Aggressive pushes for mandatory unionization and increased base-pay by the administration has forced many businesses, particularly in the restaurant and retail sectors, to raise prices to offset higher labor costs. The regulatory crackdown on the energy industry has led to higher gas prices, which in turn drive up transportation and production costs for businesses across the economy. Even the Biden administration’s excessive spending and fiscal policies have contributed to inflationary pressures, as the flood of government stimulus has devalued the dollar and made it more expensive for businesses to acquire the goods and services they need to operate.

Rather than analyzing how public policy choices enable these issues, the White House has launched a “strike force” to target and penalize businesses for competing in ways the administration dislikes. This strike force represents a significant intervention in markets, led by progressive ideologues from the Department of Justice (DOJ) and FTC who have already lost major court cases and cost Americans their jobs. 

The whole-of-government effort targets a wide array of sectors, including prescription drugs, healthcare, food and financial services, using vague and unclear language that leaves businesses with little clarity on how to react to this new regulatory threat. 

So far, this strike force has stopped Amazon acquiring mid-tier robot vacuum company Roomba, halted the mid-tier airline merger of JetBlue and Spirit, and ended the joining of Albertsons and Kroger. So far, the results of these ideological intrusions have meant the loss of jobs for 30% at Roomba and Spirit airlines flying towards bankruptcy. This is supposedly how big government thinks it can “help.”

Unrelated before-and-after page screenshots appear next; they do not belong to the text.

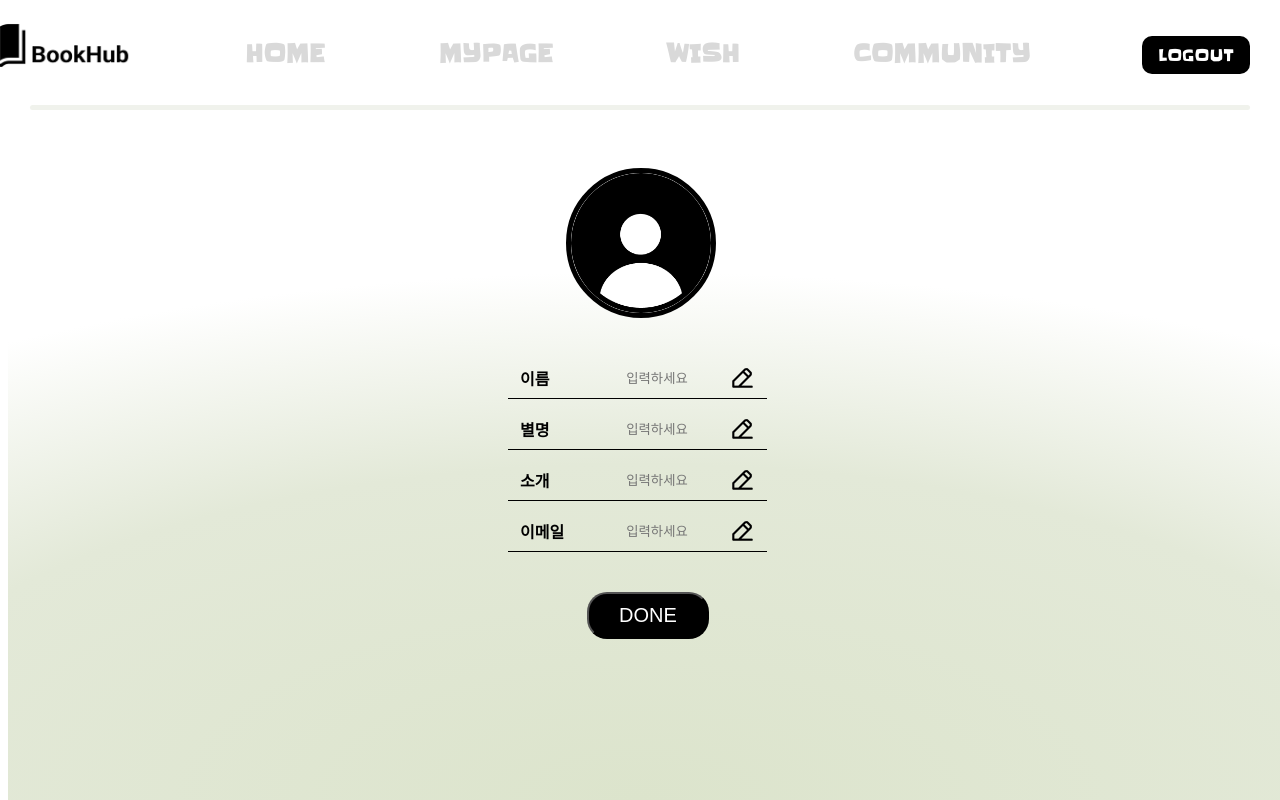
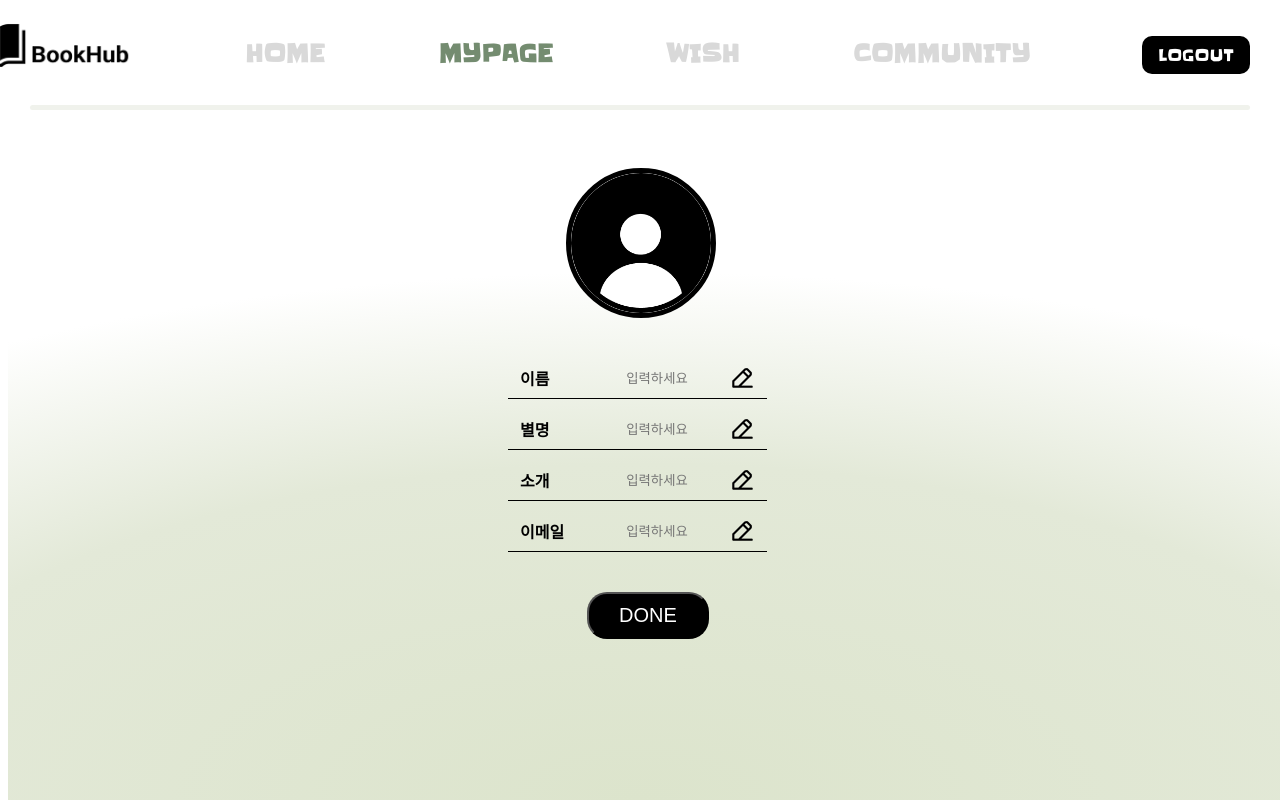
Before and after one commit to BookHub-BookTrio/BookHub-Front, a React (Create React App) app in the folder bookhub/: page /mypage-edit in a window 1280 px wide. Built offline with nearby package versions, Linux system fonts and the light colour scheme.

Commit message:
♻️ Header navigate 수정

```diff
--- a/bookhub/src/component/header/Header.jsx
+++ b/bookhub/src/component/header/Header.jsx
@@ -41,13 +41,13 @@ const Header = () => {
         <div className={`text-wrapper-4 ${location.pathname === "/" ? "active" : ""}`} onClick={() => handleNavigation("/")}>
           HOME
         </div>
-        <div className={`text-wrapper-4 ${location.pathname === "/mypage" ? "active" : ""}`} onClick={() => handleNavigation("/mypage")}>
+        <div className={`text-wrapper-4 ${location.pathname.startsWith("/mypage") ? "active" : ""}`} onClick={() => handleNavigation("/mypage")}>
           MYPAGE
         </div>
-        <div className={`text-wrapper-4 ${location.pathname === "/wish" ? "active" : ""}`} onClick={() => handleNavigation("/wish")}>
+        <div className={`text-wrapper-4 ${location.pathname.startsWith("/wish") ? "active" : ""}`} onClick={() => handleNavigation("/wish")}>
           WISH
         </div>
-        <div className={`text-wrapper-4 ${location.pathname === "/community" ? "active" : ""}`} onClick={() => handleNavigation("/community")}>
+        <div className={`text-wrapper-4 ${location.pathname.startsWith("/community") ? "active" : ""}`} onClick={() => handleNavigation("/community")}>
           COMMUNITY
         </div>
       </nav>
```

By choosing winners and losers based on the government’s preferences, the Biden “strike force” will chill investment and innovation in critical sectors of the economy.  This is backed by the progressive idea that the government knows better than consumers, when in reality, consumers are sending important signals to businesses about what they want and don’t want in the marketplace—including on prices.

Effective competition policy enables businesses of all sizes to compete at lower costs through pro-growth deregulation efforts. Thankfully, Republican leaders in Congress are looking out for consumers. Last week, House Oversight Committee Chairman James Comer sent a letter to Chair Khan, requesting more information on the FTC’s role in Biden’s “strike force.” Chairman Comer is specifically concerned that Chair Khan is using antitrust as a political weapon. 

The House Judiciary Committee, led by Jim Jordan, also recently reported on the FTC’s abuse of power and wasted resources under Chair Khan. The report reveals how Chair Khan has undermined the work of the FTC by consolidating power, micromanaging investigations, and eschewing important consumer protection work in favor of a radical political agenda. 

It is clear that Congress must act to rein in the FTC’s overreach and ensure that consumer protection agencies focus on their core mission of safeguarding consumer interests, not advancing political agendas. 

The One Agency Act, which would consolidate the DOJ’s Antitrust Division and the FTC’s competition enforcement functions into a single agency, is a step in the right direction. This legislation would streamline antitrust enforcement, reduce bureaucratic inefficiencies and ensure that antitrust policy remains focused on protecting consumers and promoting competition.

Courts must continue to serve as a check on the administration’s abuse of power and hold the agency accountable when it oversteps its legal authority. Recent court decisions blocking the FTC’s attempts to challenge mergers, such as the Microsoft-Activision Blizzard and Meta-Within Unlimited deals, demonstrate the importance of judicial oversight in curbing regulatory overreach.

As the Biden administration’s whole of government assault on American businesses continues, it is imperative that a whole of Congress and the courts intervene to protect consumers, promote innovation and preserve the American economy. 

The FTC just came for your purse, and the results will come for your wallet.

Image generated by NetChoice using ChatGPT’s DALL-E.